Dataset content —

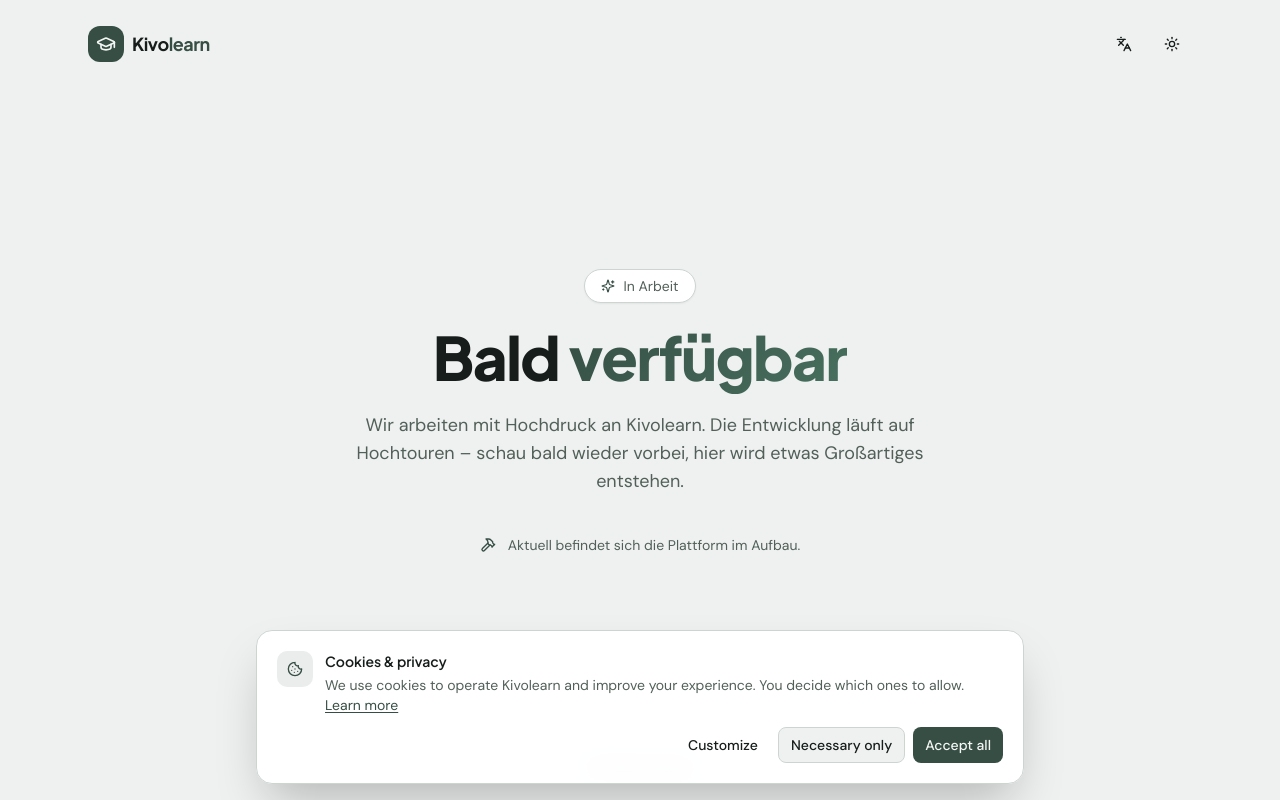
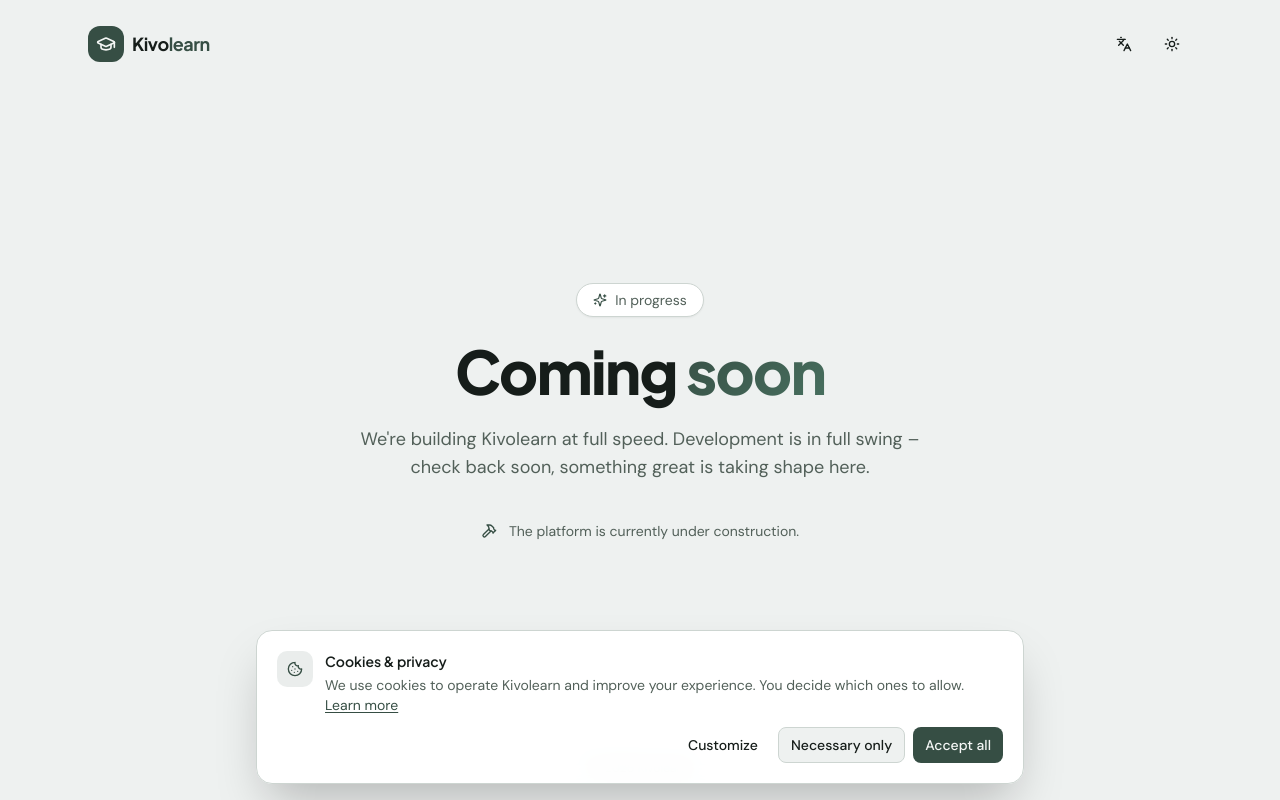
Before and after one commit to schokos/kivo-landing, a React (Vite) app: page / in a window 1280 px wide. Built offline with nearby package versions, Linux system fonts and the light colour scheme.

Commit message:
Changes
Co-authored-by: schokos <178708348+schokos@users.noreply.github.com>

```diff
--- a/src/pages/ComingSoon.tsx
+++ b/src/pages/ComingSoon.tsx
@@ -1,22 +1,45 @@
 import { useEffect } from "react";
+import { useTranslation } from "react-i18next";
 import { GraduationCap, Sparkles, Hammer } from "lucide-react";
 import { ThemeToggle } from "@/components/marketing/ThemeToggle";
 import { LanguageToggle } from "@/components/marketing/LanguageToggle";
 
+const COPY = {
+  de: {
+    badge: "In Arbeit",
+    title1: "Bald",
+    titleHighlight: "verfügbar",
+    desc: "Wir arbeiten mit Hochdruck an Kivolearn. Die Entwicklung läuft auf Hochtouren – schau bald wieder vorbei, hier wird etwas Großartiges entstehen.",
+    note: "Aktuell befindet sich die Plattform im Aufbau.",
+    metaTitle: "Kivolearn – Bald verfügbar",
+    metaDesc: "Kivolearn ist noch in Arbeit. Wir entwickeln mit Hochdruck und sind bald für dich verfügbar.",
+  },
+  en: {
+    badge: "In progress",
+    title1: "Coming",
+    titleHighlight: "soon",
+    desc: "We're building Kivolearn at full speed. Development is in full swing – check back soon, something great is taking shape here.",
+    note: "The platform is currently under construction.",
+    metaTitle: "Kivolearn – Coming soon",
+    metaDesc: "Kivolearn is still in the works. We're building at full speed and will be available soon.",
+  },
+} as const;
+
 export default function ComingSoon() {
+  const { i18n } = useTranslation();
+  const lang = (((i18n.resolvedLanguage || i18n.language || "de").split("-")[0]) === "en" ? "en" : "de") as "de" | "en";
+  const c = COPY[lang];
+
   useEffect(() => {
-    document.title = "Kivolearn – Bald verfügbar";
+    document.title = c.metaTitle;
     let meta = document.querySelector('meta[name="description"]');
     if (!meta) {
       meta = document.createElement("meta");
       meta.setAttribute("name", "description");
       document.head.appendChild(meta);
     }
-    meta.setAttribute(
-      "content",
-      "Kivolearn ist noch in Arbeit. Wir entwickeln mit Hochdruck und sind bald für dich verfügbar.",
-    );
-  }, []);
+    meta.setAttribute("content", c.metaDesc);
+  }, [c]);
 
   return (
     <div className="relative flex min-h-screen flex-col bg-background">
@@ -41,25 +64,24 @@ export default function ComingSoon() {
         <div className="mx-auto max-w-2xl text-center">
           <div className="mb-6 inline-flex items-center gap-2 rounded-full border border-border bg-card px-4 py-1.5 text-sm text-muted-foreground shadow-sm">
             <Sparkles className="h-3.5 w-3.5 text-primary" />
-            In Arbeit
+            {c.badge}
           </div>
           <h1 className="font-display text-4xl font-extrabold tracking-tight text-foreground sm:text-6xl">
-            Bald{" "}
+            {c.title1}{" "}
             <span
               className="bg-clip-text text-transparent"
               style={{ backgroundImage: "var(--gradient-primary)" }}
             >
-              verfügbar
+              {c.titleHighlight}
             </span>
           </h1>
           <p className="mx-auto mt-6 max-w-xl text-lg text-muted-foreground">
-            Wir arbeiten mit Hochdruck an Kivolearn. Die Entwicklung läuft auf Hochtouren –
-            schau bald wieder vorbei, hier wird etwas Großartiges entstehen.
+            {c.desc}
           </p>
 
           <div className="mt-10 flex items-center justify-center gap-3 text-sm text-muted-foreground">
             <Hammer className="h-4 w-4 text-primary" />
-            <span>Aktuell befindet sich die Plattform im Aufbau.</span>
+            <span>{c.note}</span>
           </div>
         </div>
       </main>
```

Assigned task —
I would like the data copied exactly as it stands, with no pictures included.

Answer to this problem —
Before and after one commit to schokos/kivo-landing, a React (Vite) app: page / in a window 1280 px wide. Built offline with nearby package versions, Linux system fonts and the light colour scheme.

Commit message:
Changes
Co-authored-by: schokos <178708348+schokos@users.noreply.github.com>

```diff
--- a/src/pages/ComingSoon.tsx
+++ b/src/pages/ComingSoon.tsx
@@ -1,22 +1,45 @@
 import { useEffect } from "react";
+import { useTranslation } from "react-i18next";
 import { GraduationCap, Sparkles, Hammer } from "lucide-react";
 import { ThemeToggle } from "@/components/marketing/ThemeToggle";
 import { LanguageToggle } from "@/components/marketing/LanguageToggle";
 
+const COPY = {
+  de: {
+    badge: "In Arbeit",
+    title1: "Bald",
+    titleHighlight: "verfügbar",
+    desc: "Wir arbeiten mit Hochdruck an Kivolearn. Die Entwicklung läuft auf Hochtouren – schau bald wieder vorbei, hier wird etwas Großartiges entstehen.",
+    note: "Aktuell befindet sich die Plattform im Aufbau.",
+    metaTitle: "Kivolearn – Bald verfügbar",
+    metaDesc: "Kivolearn ist noch in Arbeit. Wir entwickeln mit Hochdruck und sind bald für dich verfügbar.",
+  },
+  en: {
+    badge: "In progress",
+    title1: "Coming",
+    titleHighlight: "soon",
+    desc: "We're building Kivolearn at full speed. Development is in full swing – check back soon, something great is taking shape here.",
+    note: "The platform is currently under construction.",
+    metaTitle: "Kivolearn – Coming soon",
+    metaDesc: "Kivolearn is still in the works. We're building at full speed and will be available soon.",
+  },
+} as const;
+
 export default function ComingSoon() {
+  const { i18n } = useTranslation();
+  const lang = (((i18n.resolvedLanguage || i18n.language || "de").split("-")[0]) === "en" ? "en" : "de") as "de" | "en";
+  const c = COPY[lang];
+
   useEffect(() => {
-    document.title = "Kivolearn – Bald verfügbar";
+    document.title = c.metaTitle;
     let meta = document.querySelector('meta[name="description"]');
     if (!meta) {
       meta = document.createElement("meta");
       meta.setAttribute("name", "description");
       document.head.appendChild(meta);
     }
-    meta.setAttribute(
-      "content",
-      "Kivolearn ist noch in Arbeit. Wir entwickeln mit Hochdruck und sind bald für dich verfügbar.",
-    );
-  }, []);
+    meta.setAttribute("content", c.metaDesc);
+  }, [c]);
 
   return (
     <div className="relative flex min-h-screen flex-col bg-background">
@@ -41,25 +64,24 @@ export default function ComingSoon() {
         <div className="mx-auto max-w-2xl text-center">
           <div className="mb-6 inline-flex items-center gap-2 rounded-full border border-border bg-card px-4 py-1.5 text-sm text-muted-foreground shadow-sm">
             <Sparkles className="h-3.5 w-3.5 text-primary" />
-            In Arbeit
+            {c.badge}
           </div>
           <h1 className="font-display text-4xl font-extrabold tracking-tight text-foreground sm:text-6xl">
-            Bald{" "}
+            {c.title1}{" "}
             <span
               className="bg-clip-text text-transparent"
               style={{ backgroundImage: "var(--gradient-primary)" }}
             >
-              verfügbar
+              {c.titleHighlight}
             </span>
           </h1>
           <p className="mx-auto mt-6 max-w-xl text-lg text-muted-foreground">
-            Wir arbeiten mit Hochdruck an Kivolearn. Die Entwicklung läuft auf Hochtouren –
-            schau bald wieder vorbei, hier wird etwas Großartiges entstehen.
+            {c.desc}
           </p>
 
           <div className="mt-10 flex items-center justify-center gap-3 text-sm text-muted-foreground">
             <Hammer className="h-4 w-4 text-primary" />
-            <span>Aktuell befindet sich die Plattform im Aufbau.</span>
+            <span>{c.note}</span>
           </div>
         </div>
       </main>
```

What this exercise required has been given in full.